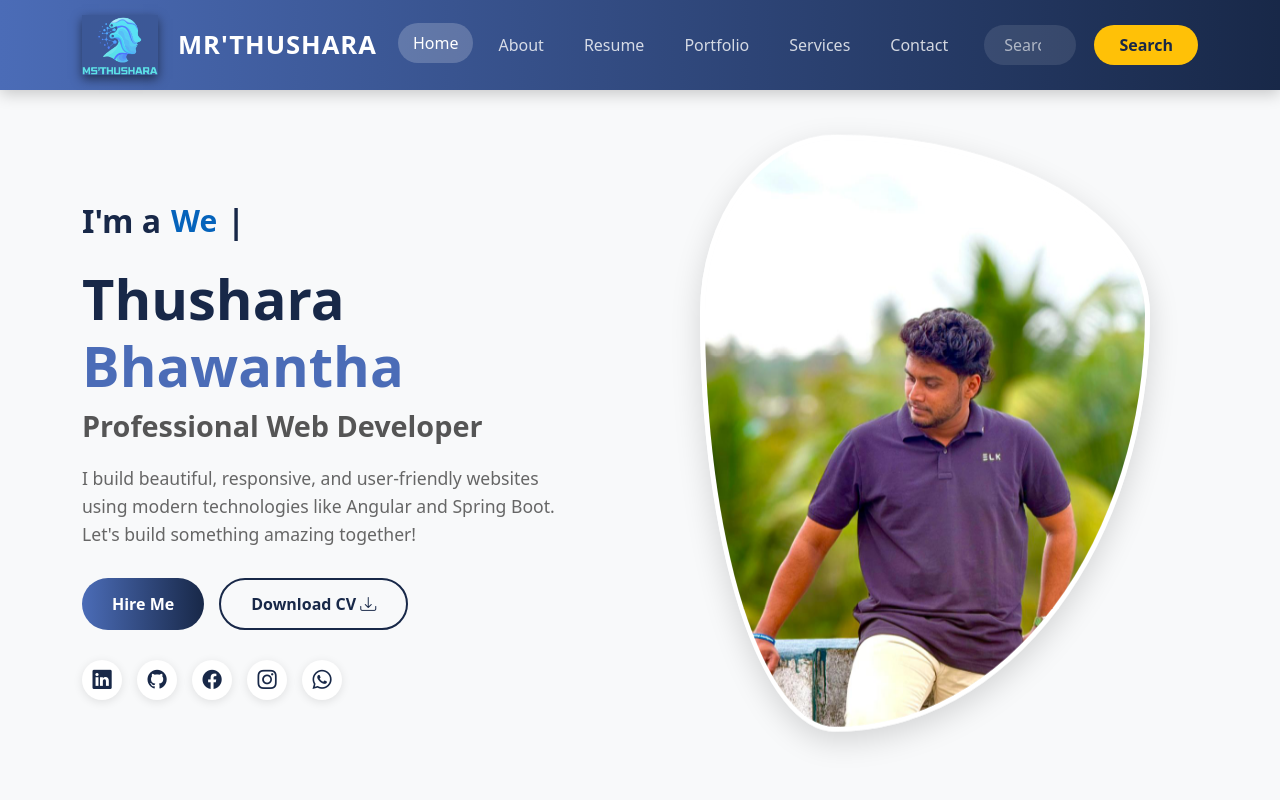
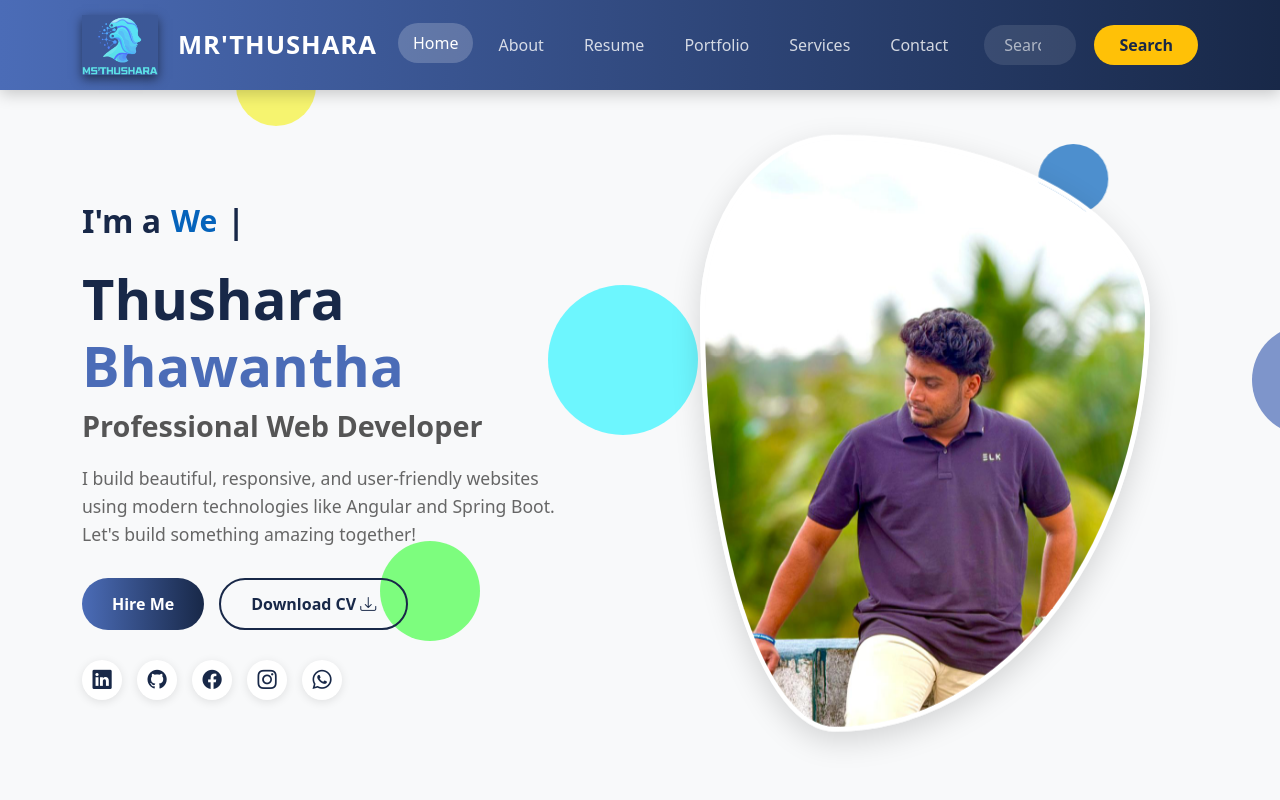
Before and after one commit to Thushara1020/My-Portfolio-angular, an Angular app in the folder my-portfolio/: page / in a window 1280 px wide. Shown: the top 800 px of the page. Built offline with nearby package versions, Linux system fonts and the light colour scheme.

Commit message:
implement floating bubble background animation

```diff
--- a/my-portfolio/package.json
+++ b/my-portfolio/package.json
@@ -19,6 +19,8 @@
     "@angular/router": "^19.2.0",
     "bootstrap": "^5.3.8",
     "bootstrap-icons": "^1.13.1",
+    "lottie-web": "^5.13.0",
+    "ngx-lottie": "^21.0.0",
     "rxjs": "~7.8.0",
     "tslib": "^2.3.0",
     "typed.js": "^2.1.0",
--- a/my-portfolio/src/app/pages/home/home.component.css
+++ b/my-portfolio/src/app/pages/home/home.component.css
@@ -167,3 +167,54 @@ h1 {
   }
 
 }
+
+.bubble-container {
+  position: fixed;
+  top: 0;
+  left: 0;
+  width: 100%;
+  height: 100%;
+  z-index: -1;
+  background: #f8f9fa;
+  overflow: hidden;
+}
+
+
+.bubble {
+  position: absolute;
+  border-radius: 50%;
+  opacity: 0.7;
+  animation: floatBubbles 20s infinite linear;
+}
+
+
+.bubble:nth-child(1) { width: 120px; height: 120px; background: #2724e5; left: 10%; animation-duration: 5s; }
+.bubble:nth-child(2) { width: 80px; height: 80px; background: #f6f334; left: 20%; animation-duration: 5s; animation-delay: 1s; }
+.bubble:nth-child(3) { width: 150px; height: 150px; background: #33f5ff; left: 35%; animation-duration: 10s; }
+.bubble:nth-child(4) { width: 90px; height: 90px; background: #ccff32; left: 50%; animation-duration: 6s; animation-delay: 2s; }
+.bubble:nth-child(5) { width: 130px; height: 130px; background: #00d4ff; left: 65%; animation-duration: 10s; }
+.bubble:nth-child(6) { width: 70px; height: 70px; background: #0563bb; left: 80%; animation-duration: 7s; }
+.bubble:nth-child(7) { width: 110px; height: 110px; background: #4b6cb7; left: 90%; animation-duration: 10s; }
+.bubble:nth-child(8) { width: 100px; height: 100px; background: #49ff49; left: 25%; animation-duration: 10s; animation-delay: 2s; }
+
+
+@keyframes floatBubbles {
+  0% {
+    bottom: -150px;
+    transform: translateX(0);
+  }
+  50% {
+    transform: translateX(100px);
+  }
+  100% {
+    bottom: 110%;
+    transform: translateX(-100px);
+  }
+}
+
+
+.hero-section {
+  background-color: transparent !important;
+  position: relative;
+  z-index: 1;
+}
--- a/my-portfolio/src/app/pages/home/home.component.html
+++ b/my-portfolio/src/app/pages/home/home.component.html
@@ -1,4 +1,16 @@
 <app-navbar></app-navbar>
+
+<div class="bubble-container">
+  <div class="bubble"></div>
+  <div class="bubble"></div>
+  <div class="bubble"></div>
+  <div class="bubble"></div>
+  <div class="bubble"></div>
+  <div class="bubble"></div>
+  <div class="bubble"></div>
+  <div class="bubble"></div>
+</div>
+
 <section class="hero-section">
   <div class="container">
     <div class="row align-items-center">
@@ -43,6 +55,7 @@
         </div>
       </div>
 
+
       <div class="col-lg-6 hero-img-container">
         <div class="img-wrapper">
           <div class="pulse-bg"></div>
```
Also changed, not shown: my-portfolio/src/app/pages/contact/contact.component.css (line endings or trailing spaces), 1 other file (tests, documents, lock files or other folders).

## Problem to solve
Going through the listing above, please work out how many lines contain the word "hero", and give the number alone.

## Expected answer
3